- _Exercise directions_: Please return every line in the following data that includes the string "shown".
──────── Given data
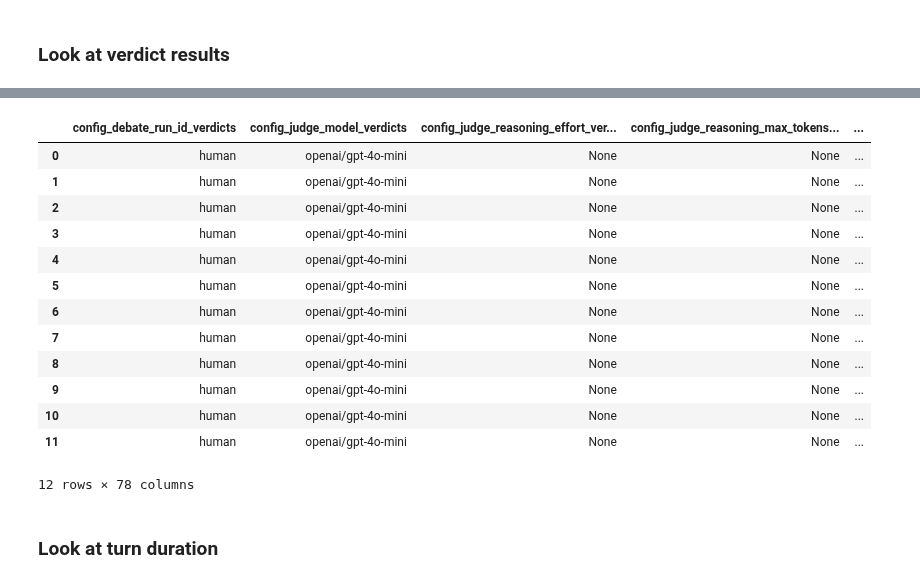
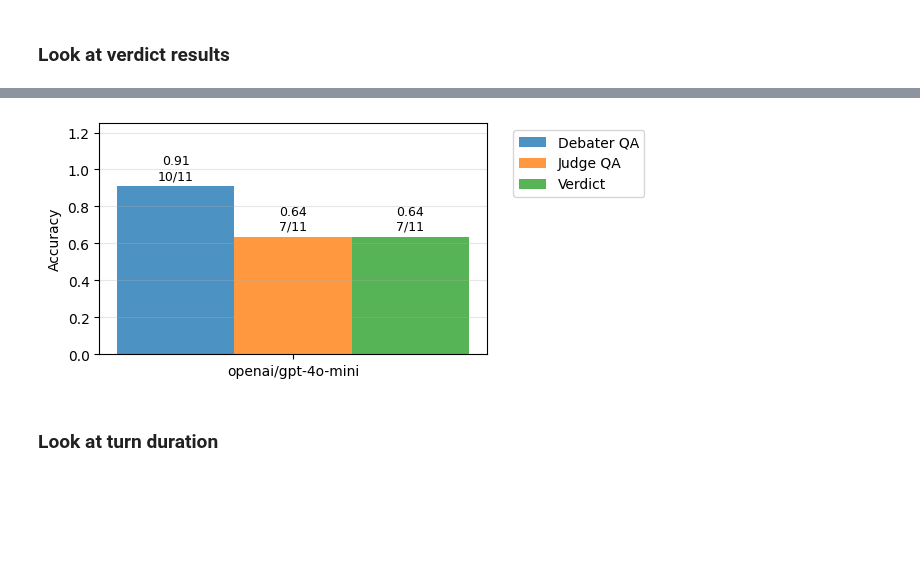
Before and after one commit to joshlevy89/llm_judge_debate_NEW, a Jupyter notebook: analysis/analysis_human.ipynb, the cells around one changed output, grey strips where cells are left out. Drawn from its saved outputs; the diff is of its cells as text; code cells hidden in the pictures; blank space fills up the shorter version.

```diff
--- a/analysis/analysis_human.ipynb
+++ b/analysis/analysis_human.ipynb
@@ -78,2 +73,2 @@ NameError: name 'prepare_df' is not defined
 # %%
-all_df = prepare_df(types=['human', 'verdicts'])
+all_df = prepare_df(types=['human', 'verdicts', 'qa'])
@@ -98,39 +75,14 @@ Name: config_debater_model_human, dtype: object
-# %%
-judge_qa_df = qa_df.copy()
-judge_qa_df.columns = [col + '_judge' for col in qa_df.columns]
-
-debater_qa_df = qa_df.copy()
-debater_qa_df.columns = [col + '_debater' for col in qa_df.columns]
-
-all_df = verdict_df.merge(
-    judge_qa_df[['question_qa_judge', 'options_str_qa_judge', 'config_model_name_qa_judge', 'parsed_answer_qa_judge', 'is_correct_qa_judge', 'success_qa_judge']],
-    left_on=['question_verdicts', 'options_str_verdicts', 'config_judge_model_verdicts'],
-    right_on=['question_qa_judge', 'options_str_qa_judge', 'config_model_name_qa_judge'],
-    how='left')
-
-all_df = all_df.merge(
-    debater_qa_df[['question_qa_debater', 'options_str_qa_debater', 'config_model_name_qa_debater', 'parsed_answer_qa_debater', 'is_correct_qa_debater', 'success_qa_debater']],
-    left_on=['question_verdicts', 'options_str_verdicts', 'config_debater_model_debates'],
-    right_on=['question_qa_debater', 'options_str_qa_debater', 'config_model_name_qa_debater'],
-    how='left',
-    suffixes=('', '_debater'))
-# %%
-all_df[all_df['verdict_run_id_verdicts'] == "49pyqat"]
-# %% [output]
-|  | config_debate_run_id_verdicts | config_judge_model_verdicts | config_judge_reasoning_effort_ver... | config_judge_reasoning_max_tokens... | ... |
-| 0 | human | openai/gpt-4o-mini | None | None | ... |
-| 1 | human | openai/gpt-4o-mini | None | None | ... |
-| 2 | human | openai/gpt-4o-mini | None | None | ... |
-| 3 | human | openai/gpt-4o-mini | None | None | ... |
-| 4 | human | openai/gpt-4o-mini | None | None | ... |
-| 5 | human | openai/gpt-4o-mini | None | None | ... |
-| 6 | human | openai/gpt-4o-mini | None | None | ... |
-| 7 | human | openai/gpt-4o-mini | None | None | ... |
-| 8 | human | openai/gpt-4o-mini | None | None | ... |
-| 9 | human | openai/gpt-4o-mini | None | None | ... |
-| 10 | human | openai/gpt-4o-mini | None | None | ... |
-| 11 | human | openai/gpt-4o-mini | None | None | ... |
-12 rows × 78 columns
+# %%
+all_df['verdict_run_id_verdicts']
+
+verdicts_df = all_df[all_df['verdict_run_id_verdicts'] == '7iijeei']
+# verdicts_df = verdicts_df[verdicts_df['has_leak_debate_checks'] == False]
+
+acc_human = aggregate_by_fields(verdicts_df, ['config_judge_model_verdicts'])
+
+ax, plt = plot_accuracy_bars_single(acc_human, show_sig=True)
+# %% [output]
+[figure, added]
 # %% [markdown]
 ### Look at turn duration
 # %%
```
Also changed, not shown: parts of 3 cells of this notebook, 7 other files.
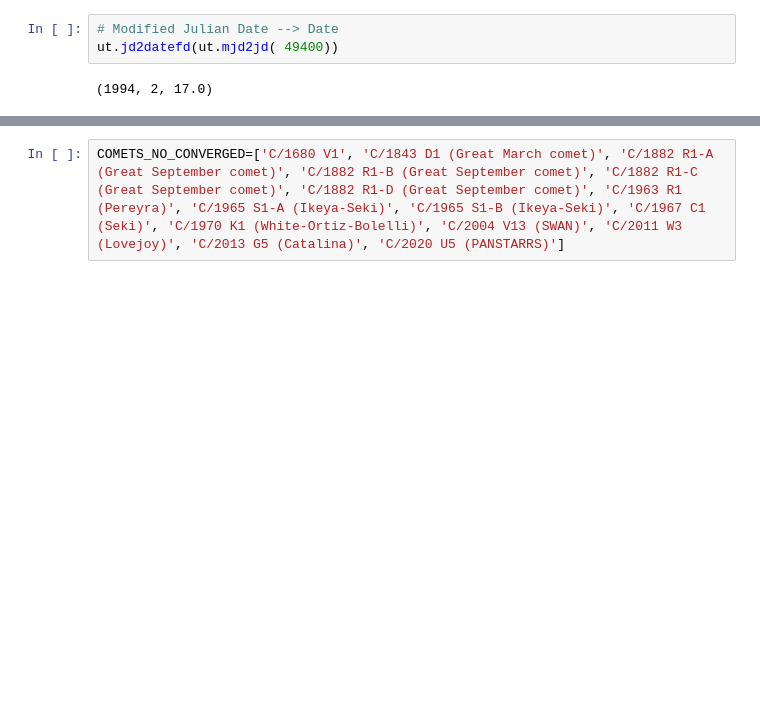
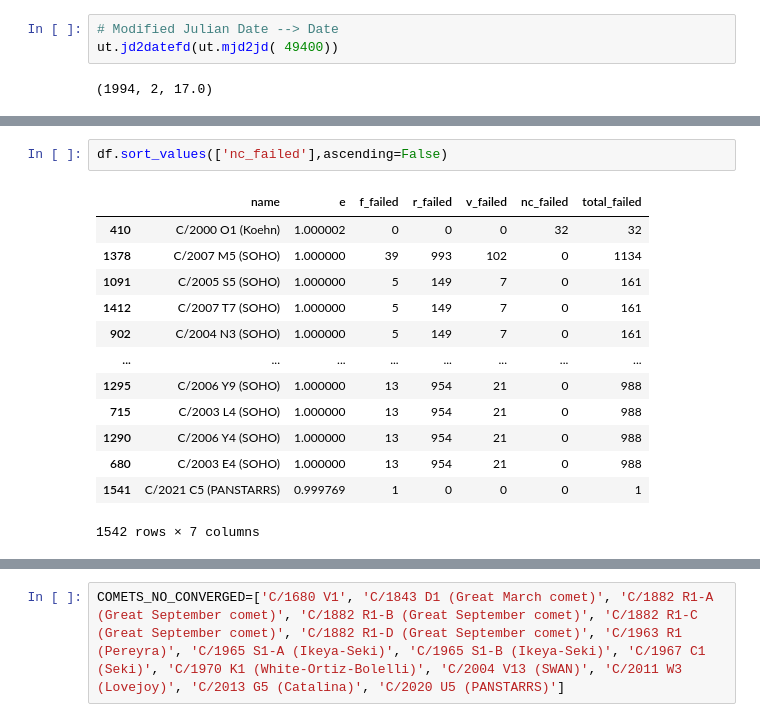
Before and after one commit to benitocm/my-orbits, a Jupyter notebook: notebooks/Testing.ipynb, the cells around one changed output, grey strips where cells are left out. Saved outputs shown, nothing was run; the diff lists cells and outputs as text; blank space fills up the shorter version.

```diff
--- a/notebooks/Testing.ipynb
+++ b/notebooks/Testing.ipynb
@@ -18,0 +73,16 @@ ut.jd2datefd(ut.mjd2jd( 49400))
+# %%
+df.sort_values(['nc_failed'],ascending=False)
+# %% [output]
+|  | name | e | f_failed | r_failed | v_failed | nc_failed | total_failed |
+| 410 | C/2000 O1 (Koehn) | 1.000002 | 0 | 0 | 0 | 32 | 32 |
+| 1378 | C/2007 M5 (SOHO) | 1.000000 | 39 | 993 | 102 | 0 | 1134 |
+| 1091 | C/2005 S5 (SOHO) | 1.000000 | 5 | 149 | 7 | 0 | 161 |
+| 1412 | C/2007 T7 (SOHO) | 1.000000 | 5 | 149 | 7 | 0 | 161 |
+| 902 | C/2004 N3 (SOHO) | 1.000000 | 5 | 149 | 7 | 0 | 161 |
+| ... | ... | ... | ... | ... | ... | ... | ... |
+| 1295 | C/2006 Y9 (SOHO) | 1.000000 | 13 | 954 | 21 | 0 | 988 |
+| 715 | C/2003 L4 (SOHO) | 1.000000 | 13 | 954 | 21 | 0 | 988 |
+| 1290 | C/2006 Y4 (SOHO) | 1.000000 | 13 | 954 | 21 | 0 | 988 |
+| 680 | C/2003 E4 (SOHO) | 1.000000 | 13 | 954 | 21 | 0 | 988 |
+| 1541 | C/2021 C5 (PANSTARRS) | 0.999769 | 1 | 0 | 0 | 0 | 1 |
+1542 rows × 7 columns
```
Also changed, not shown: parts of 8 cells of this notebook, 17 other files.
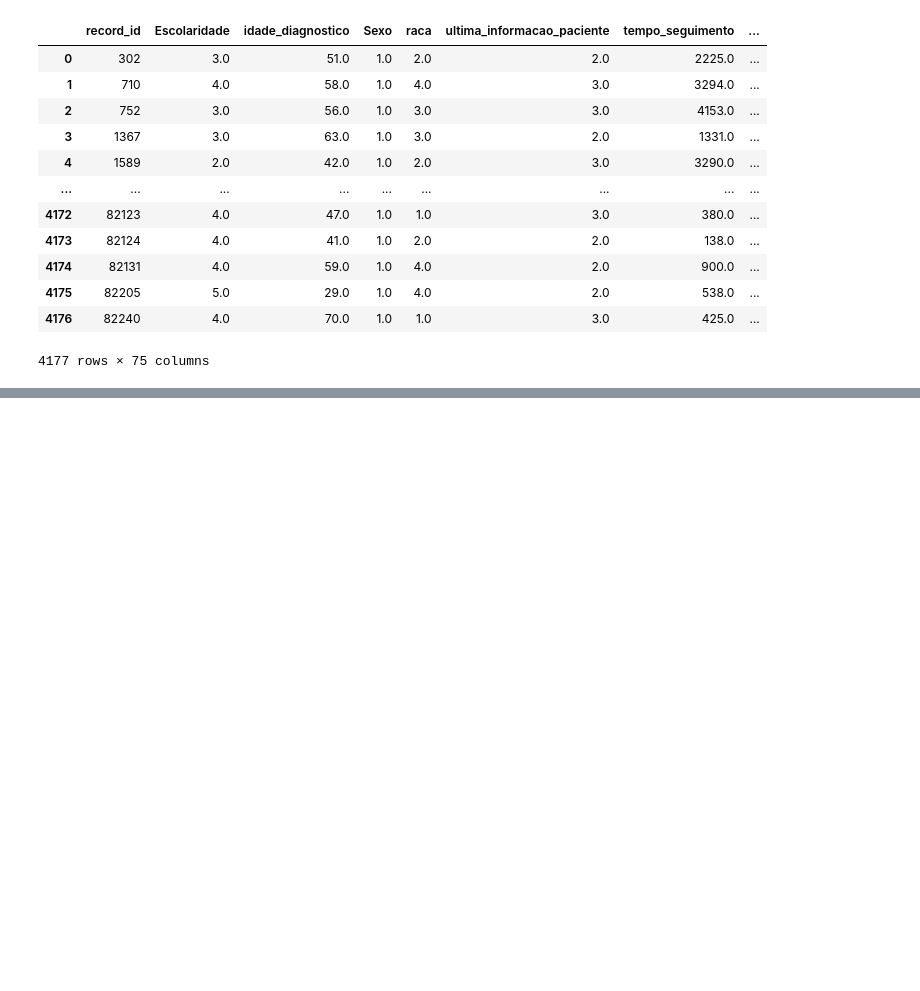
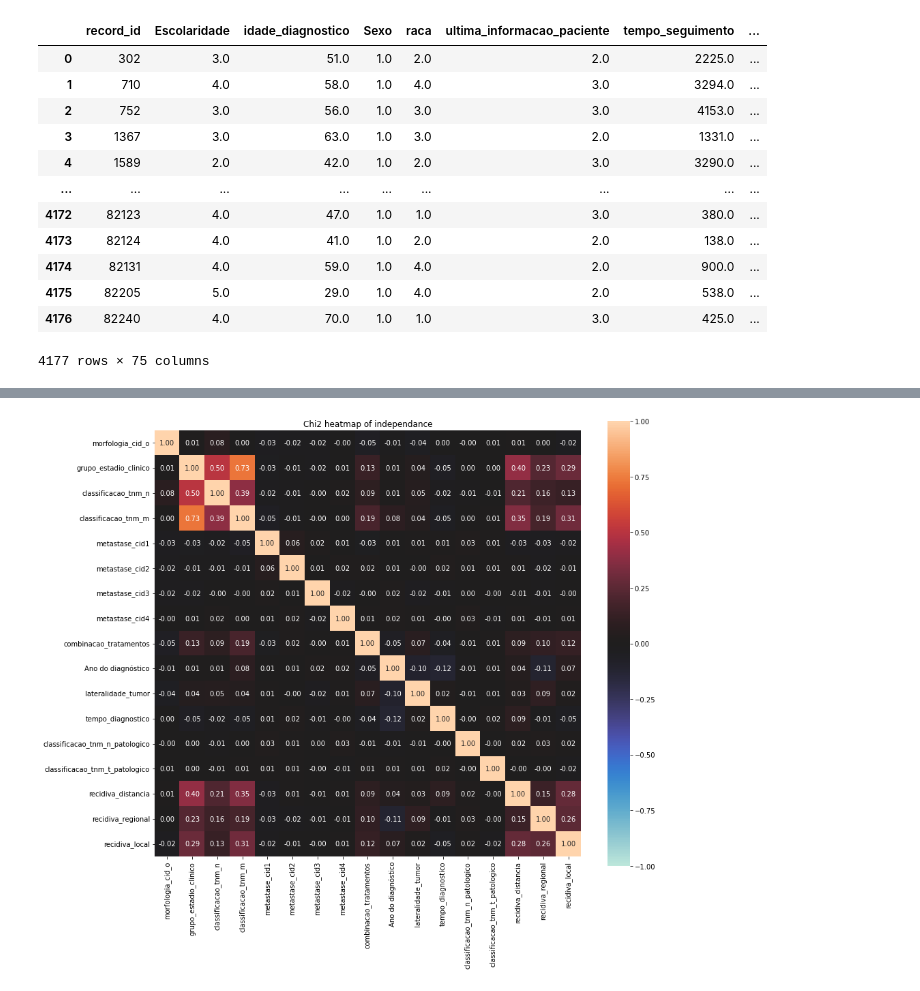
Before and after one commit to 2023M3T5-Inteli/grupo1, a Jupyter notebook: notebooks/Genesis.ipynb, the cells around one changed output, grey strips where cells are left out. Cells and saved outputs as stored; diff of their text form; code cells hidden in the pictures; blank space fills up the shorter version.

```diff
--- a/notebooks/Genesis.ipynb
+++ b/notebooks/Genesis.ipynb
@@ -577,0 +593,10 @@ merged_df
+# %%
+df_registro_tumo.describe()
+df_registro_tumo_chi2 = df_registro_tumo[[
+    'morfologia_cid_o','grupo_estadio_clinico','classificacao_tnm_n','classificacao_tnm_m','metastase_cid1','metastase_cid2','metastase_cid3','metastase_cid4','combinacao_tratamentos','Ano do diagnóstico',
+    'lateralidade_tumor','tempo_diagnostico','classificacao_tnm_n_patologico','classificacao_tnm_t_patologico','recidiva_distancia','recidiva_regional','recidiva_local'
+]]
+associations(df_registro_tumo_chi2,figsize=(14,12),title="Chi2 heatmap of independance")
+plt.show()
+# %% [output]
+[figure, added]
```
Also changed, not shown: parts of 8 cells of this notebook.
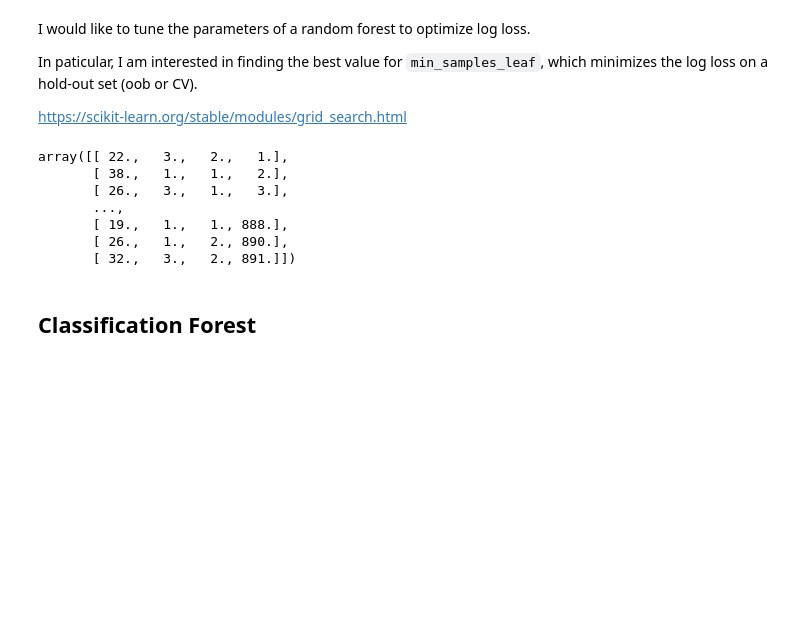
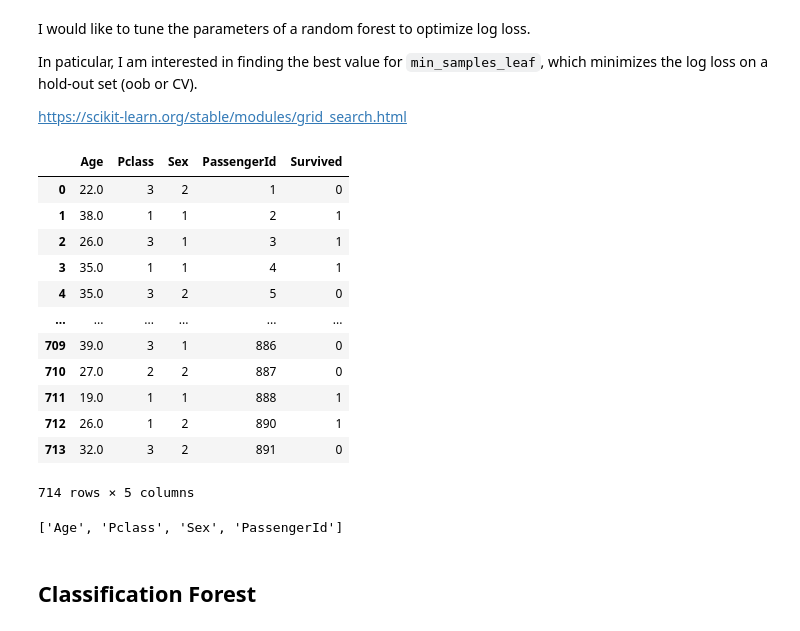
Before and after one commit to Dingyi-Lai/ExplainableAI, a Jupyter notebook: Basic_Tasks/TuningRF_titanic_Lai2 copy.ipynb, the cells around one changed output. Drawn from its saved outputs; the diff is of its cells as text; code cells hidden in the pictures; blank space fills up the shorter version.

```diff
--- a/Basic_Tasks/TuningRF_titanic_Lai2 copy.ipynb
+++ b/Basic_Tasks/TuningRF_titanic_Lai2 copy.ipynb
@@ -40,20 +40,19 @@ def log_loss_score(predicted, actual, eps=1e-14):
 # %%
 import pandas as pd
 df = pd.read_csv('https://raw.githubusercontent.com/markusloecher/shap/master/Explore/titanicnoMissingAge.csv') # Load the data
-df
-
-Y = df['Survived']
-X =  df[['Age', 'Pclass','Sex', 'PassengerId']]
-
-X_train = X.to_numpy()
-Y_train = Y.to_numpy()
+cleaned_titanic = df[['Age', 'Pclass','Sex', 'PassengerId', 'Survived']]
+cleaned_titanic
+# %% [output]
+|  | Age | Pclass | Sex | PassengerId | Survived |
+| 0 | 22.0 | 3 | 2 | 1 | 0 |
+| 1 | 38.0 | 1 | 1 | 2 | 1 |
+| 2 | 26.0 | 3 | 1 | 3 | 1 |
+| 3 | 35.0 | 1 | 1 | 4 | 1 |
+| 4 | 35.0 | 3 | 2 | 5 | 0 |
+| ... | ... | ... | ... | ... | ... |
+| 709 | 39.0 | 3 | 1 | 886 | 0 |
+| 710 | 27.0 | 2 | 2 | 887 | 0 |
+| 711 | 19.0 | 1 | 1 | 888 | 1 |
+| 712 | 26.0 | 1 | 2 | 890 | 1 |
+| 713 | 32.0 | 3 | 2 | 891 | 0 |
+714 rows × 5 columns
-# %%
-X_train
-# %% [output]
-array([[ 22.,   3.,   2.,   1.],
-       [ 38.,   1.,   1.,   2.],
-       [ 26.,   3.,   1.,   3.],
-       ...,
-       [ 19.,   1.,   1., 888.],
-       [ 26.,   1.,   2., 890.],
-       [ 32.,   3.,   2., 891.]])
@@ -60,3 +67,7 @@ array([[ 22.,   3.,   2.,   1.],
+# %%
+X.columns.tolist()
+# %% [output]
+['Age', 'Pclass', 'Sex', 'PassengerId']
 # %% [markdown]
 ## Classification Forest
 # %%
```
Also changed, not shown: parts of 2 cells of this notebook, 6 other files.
────────────────
- _Problem solution_:
Also changed, not shown: parts of 3 cells of this notebook, 7 other files.
Before and after one commit to benitocm/my-orbits, a Jupyter notebook: notebooks/Testing.ipynb, the cells around one changed output, grey strips where cells are left out. Saved outputs shown, nothing was run; the diff lists cells and outputs as text; blank space fills up the shorter version.
Also changed, not shown: parts of 8 cells of this notebook, 17 other files.
Also changed, not shown: parts of 8 cells of this notebook.
Also changed, not shown: parts of 2 cells of this notebook, 6 other files.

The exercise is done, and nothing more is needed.